About this exercise: Your task is to output the listing word for word, with pictures excluded.

Task material:

⁂

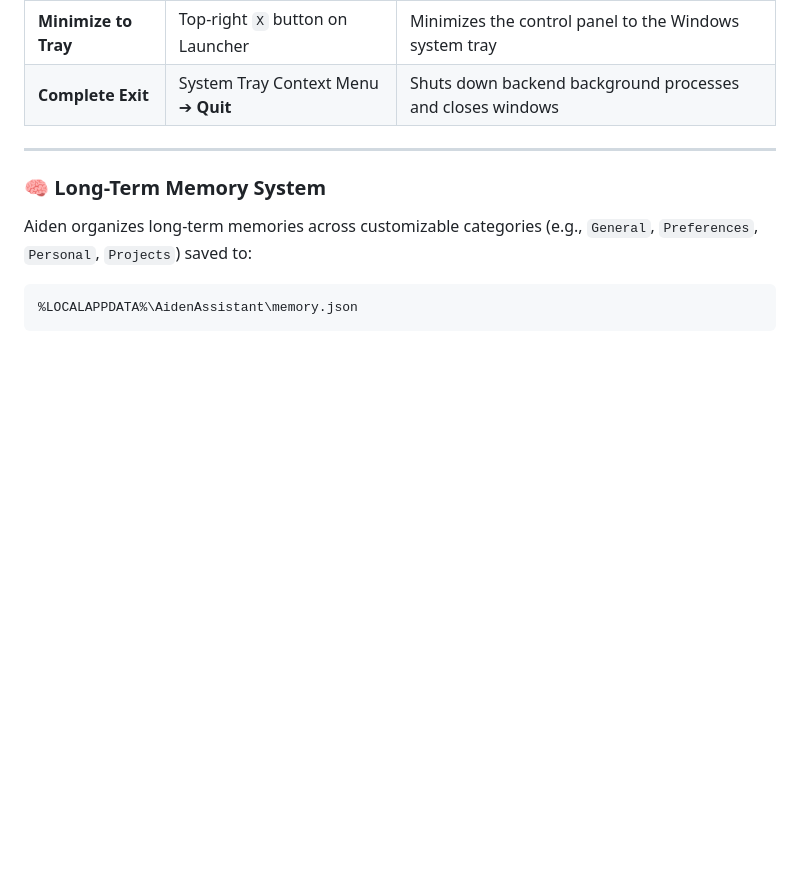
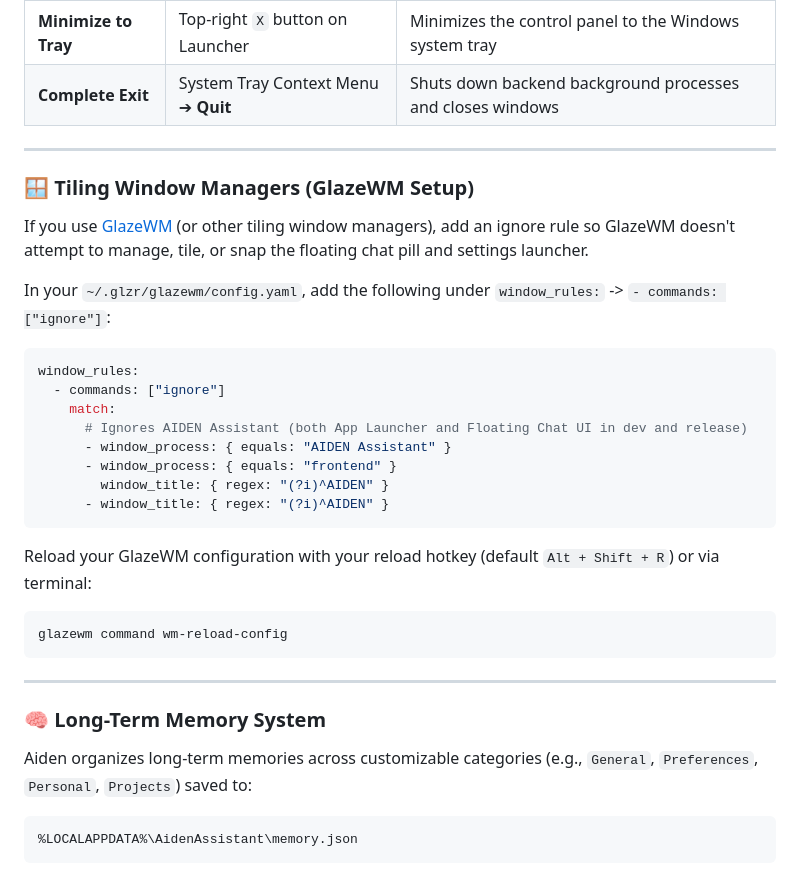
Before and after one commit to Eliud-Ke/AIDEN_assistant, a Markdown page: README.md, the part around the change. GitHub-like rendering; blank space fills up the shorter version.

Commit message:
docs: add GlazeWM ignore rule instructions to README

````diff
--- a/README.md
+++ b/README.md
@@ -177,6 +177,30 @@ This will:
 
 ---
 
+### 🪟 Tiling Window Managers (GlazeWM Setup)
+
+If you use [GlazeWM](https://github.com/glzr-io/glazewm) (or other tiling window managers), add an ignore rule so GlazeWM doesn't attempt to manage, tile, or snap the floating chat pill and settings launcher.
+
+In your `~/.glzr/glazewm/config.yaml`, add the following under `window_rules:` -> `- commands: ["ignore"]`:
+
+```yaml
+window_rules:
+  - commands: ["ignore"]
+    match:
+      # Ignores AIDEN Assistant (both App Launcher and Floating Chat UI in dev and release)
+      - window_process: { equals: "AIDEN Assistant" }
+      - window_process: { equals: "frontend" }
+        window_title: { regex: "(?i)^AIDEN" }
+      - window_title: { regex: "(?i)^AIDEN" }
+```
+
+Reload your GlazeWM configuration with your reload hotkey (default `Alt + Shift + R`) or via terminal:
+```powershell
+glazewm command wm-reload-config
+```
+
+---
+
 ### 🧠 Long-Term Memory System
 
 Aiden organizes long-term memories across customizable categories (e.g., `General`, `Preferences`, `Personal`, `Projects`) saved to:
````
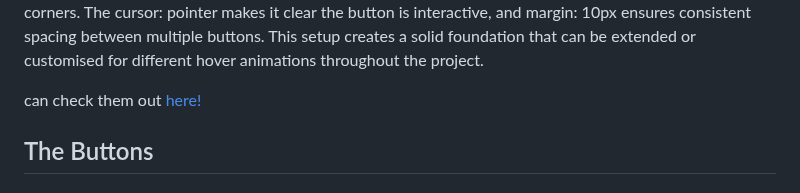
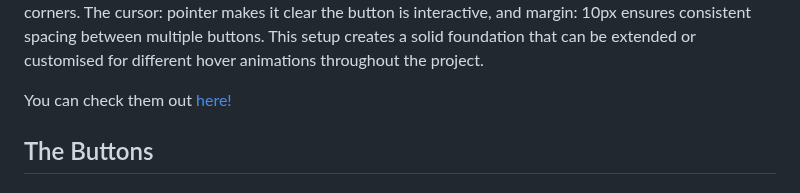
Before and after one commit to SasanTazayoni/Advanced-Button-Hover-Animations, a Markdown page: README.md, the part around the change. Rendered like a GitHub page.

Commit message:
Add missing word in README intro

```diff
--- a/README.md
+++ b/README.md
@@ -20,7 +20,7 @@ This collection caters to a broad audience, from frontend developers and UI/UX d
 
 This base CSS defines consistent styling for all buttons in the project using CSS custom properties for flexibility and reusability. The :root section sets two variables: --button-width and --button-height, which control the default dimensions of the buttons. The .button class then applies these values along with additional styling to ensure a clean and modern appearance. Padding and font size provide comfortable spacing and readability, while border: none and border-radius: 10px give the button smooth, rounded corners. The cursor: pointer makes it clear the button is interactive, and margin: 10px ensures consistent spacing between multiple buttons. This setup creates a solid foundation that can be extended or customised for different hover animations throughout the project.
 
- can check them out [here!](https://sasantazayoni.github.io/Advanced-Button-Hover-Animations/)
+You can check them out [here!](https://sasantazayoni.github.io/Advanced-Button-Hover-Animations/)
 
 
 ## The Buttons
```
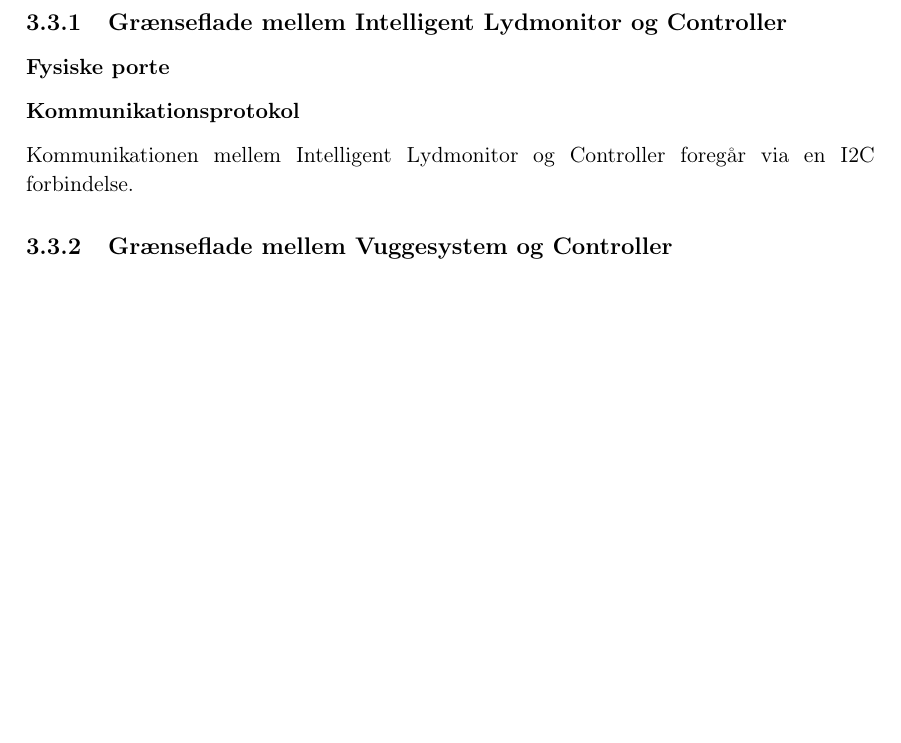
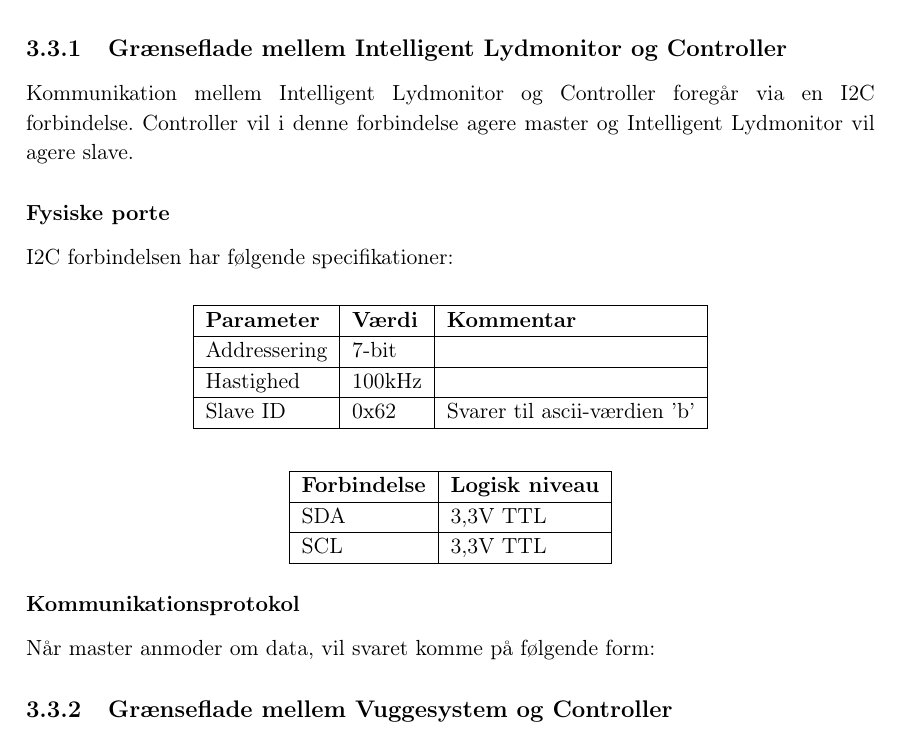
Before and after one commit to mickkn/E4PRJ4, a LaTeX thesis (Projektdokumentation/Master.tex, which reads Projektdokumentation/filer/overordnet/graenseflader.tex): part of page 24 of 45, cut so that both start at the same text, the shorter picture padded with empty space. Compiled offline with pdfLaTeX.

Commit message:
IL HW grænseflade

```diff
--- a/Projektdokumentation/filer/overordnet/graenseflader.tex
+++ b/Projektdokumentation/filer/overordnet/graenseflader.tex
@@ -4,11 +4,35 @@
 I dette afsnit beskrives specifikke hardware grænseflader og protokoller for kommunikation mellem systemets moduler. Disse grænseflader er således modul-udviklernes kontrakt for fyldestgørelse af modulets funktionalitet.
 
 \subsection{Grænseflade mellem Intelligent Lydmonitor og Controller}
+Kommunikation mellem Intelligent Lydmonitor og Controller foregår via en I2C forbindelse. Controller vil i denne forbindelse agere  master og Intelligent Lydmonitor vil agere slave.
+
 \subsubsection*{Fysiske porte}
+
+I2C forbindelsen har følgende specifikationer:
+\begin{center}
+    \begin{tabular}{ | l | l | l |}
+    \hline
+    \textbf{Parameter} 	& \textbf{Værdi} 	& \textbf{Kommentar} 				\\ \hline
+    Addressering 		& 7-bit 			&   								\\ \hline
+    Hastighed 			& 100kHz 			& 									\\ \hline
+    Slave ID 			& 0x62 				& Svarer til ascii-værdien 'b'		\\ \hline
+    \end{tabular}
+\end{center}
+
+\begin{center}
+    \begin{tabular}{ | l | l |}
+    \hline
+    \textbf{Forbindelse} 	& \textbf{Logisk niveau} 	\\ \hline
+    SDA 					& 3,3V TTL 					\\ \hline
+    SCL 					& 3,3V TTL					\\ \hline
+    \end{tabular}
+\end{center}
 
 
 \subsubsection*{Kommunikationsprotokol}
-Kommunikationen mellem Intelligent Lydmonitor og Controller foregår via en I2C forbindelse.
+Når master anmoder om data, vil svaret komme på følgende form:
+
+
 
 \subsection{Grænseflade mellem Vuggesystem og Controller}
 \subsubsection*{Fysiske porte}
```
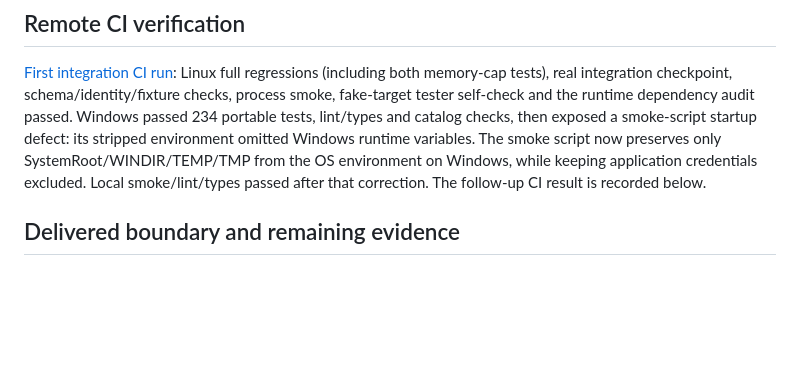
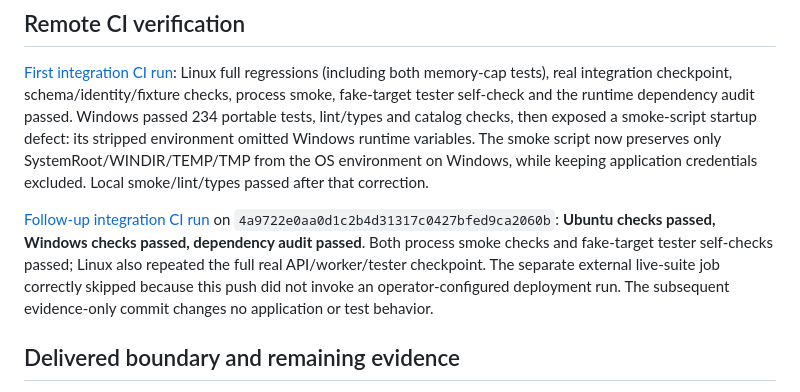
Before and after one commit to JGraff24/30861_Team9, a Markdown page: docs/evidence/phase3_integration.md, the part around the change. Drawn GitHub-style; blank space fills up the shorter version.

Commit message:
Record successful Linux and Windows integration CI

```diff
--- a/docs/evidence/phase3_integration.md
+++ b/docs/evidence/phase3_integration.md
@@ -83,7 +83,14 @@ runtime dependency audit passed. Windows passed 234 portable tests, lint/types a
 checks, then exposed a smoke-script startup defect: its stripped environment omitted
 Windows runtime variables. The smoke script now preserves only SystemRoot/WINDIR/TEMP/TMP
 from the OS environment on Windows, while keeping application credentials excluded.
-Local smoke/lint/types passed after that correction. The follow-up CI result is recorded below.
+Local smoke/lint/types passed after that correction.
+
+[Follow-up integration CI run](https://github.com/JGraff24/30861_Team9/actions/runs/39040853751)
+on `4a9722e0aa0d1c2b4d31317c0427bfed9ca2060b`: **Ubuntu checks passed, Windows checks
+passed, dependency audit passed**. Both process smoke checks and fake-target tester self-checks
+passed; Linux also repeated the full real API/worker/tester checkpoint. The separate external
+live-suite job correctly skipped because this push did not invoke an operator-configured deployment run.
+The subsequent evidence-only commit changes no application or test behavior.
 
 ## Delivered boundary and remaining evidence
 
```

⁂

Problem solution:
Before and after one commit to Eliud-Ke/AIDEN_assistant, a Markdown page: README.md, the part around the change. GitHub-like rendering; blank space fills up the shorter version.

Commit message:
docs: add GlazeWM ignore rule instructions to README

````diff
--- a/README.md
+++ b/README.md
@@ -177,6 +177,30 @@ This will:
 
 ---
 
+### 🪟 Tiling Window Managers (GlazeWM Setup)
+
+If you use [GlazeWM](https://github.com/glzr-io/glazewm) (or other tiling window managers), add an ignore rule so GlazeWM doesn't attempt to manage, tile, or snap the floating chat pill and settings launcher.
+
+In your `~/.glzr/glazewm/config.yaml`, add the following under `window_rules:` -> `- commands: ["ignore"]`:
+
+```yaml
+window_rules:
+  - commands: ["ignore"]
+    match:
+      # Ignores AIDEN Assistant (both App Launcher and Floating Chat UI in dev and release)
+      - window_process: { equals: "AIDEN Assistant" }
+      - window_process: { equals: "frontend" }
+        window_title: { regex: "(?i)^AIDEN" }
+      - window_title: { regex: "(?i)^AIDEN" }
+```
+
+Reload your GlazeWM configuration with your reload hotkey (default `Alt + Shift + R`) or via terminal:
+```powershell
+glazewm command wm-reload-config
+```
+
+---
+
 ### 🧠 Long-Term Memory System
 
 Aiden organizes long-term memories across customizable categories (e.g., `General`, `Preferences`, `Personal`, `Projects`) saved to:
````
Before and after one commit to SasanTazayoni/Advanced-Button-Hover-Animations, a Markdown page: README.md, the part around the change. Rendered like a GitHub page.

Commit message:
Add missing word in README intro

```diff
--- a/README.md
+++ b/README.md
@@ -20,7 +20,7 @@ This collection caters to a broad audience, from frontend developers and UI/UX d
 
 This base CSS defines consistent styling for all buttons in the project using CSS custom properties for flexibility and reusability. The :root section sets two variables: --button-width and --button-height, which control the default dimensions of the buttons. The .button class then applies these values along with additional styling to ensure a clean and modern appearance. Padding and font size provide comfortable spacing and readability, while border: none and border-radius: 10px give the button smooth, rounded corners. The cursor: pointer makes it clear the button is interactive, and margin: 10px ensures consistent spacing between multiple buttons. This setup creates a solid foundation that can be extended or customised for different hover animations throughout the project.
 
- can check them out [here!](https://sasantazayoni.github.io/Advanced-Button-Hover-Animations/)
+You can check them out [here!](https://sasantazayoni.github.io/Advanced-Button-Hover-Animations/)
 
 
 ## The Buttons
```
Before and after one commit to mickkn/E4PRJ4, a LaTeX thesis (Projektdokumentation/Master.tex, which reads Projektdokumentation/filer/overordnet/graenseflader.tex): part of page 24 of 45, cut so that both start at the same text, the shorter picture padded with empty space. Compiled offline with pdfLaTeX.

Commit message:
IL HW grænseflade

```diff
--- a/Projektdokumentation/filer/overordnet/graenseflader.tex
+++ b/Projektdokumentation/filer/overordnet/graenseflader.tex
@@ -4,11 +4,35 @@
 I dette afsnit beskrives specifikke hardware grænseflader og protokoller for kommunikation mellem systemets moduler. Disse grænseflader er således modul-udviklernes kontrakt for fyldestgørelse af modulets funktionalitet.
 
 \subsection{Grænseflade mellem Intelligent Lydmonitor og Controller}
+Kommunikation mellem Intelligent Lydmonitor og Controller foregår via en I2C forbindelse. Controller vil i denne forbindelse agere  master og Intelligent Lydmonitor vil agere slave.
+
 \subsubsection*{Fysiske porte}
+
+I2C forbindelsen har følgende specifikationer:
+\begin{center}
+    \begin{tabular}{ | l | l | l |}
+    \hline
+    \textbf{Parameter} 	& \textbf{Værdi} 	& \textbf{Kommentar} 				\\ \hline
+    Addressering 		& 7-bit 			&   								\\ \hline
+    Hastighed 			& 100kHz 			& 									\\ \hline
+    Slave ID 			& 0x62 				& Svarer til ascii-værdien 'b'		\\ \hline
+    \end{tabular}
+\end{center}
+
+\begin{center}
+    \begin{tabular}{ | l | l |}
+    \hline
+    \textbf{Forbindelse} 	& \textbf{Logisk niveau} 	\\ \hline
+    SDA 					& 3,3V TTL 					\\ \hline
+    SCL 					& 3,3V TTL					\\ \hline
+    \end{tabular}
+\end{center}
 
 
 \subsubsection*{Kommunikationsprotokol}
-Kommunikationen mellem Intelligent Lydmonitor og Controller foregår via en I2C forbindelse.
+Når master anmoder om data, vil svaret komme på følgende form:
+
+
 
 \subsection{Grænseflade mellem Vuggesystem og Controller}
 \subsubsection*{Fysiske porte}
```
Before and after one commit to JGraff24/30861_Team9, a Markdown page: docs/evidence/phase3_integration.md, the part around the change. Drawn GitHub-style; blank space fills up the shorter version.

Commit message:
Record successful Linux and Windows integration CI

```diff
--- a/docs/evidence/phase3_integration.md
+++ b/docs/evidence/phase3_integration.md
@@ -83,7 +83,14 @@ runtime dependency audit passed. Windows passed 234 portable tests, lint/types a
 checks, then exposed a smoke-script startup defect: its stripped environment omitted
 Windows runtime variables. The smoke script now preserves only SystemRoot/WINDIR/TEMP/TMP
 from the OS environment on Windows, while keeping application credentials excluded.
-Local smoke/lint/types passed after that correction. The follow-up CI result is recorded below.
+Local smoke/lint/types passed after that correction.
+
+[Follow-up integration CI run](https://github.com/JGraff24/30861_Team9/actions/runs/39040853751)
+on `4a9722e0aa0d1c2b4d31317c0427bfed9ca2060b`: **Ubuntu checks passed, Windows checks
+passed, dependency audit passed**. Both process smoke checks and fake-target tester self-checks
+passed; Linux also repeated the full real API/worker/tester checkpoint. The separate external
+live-suite job correctly skipped because this push did not invoke an operator-configured deployment run.
+The subsequent evidence-only commit changes no application or test behavior.
 
 ## Delivered boundary and remaining evidence
 
```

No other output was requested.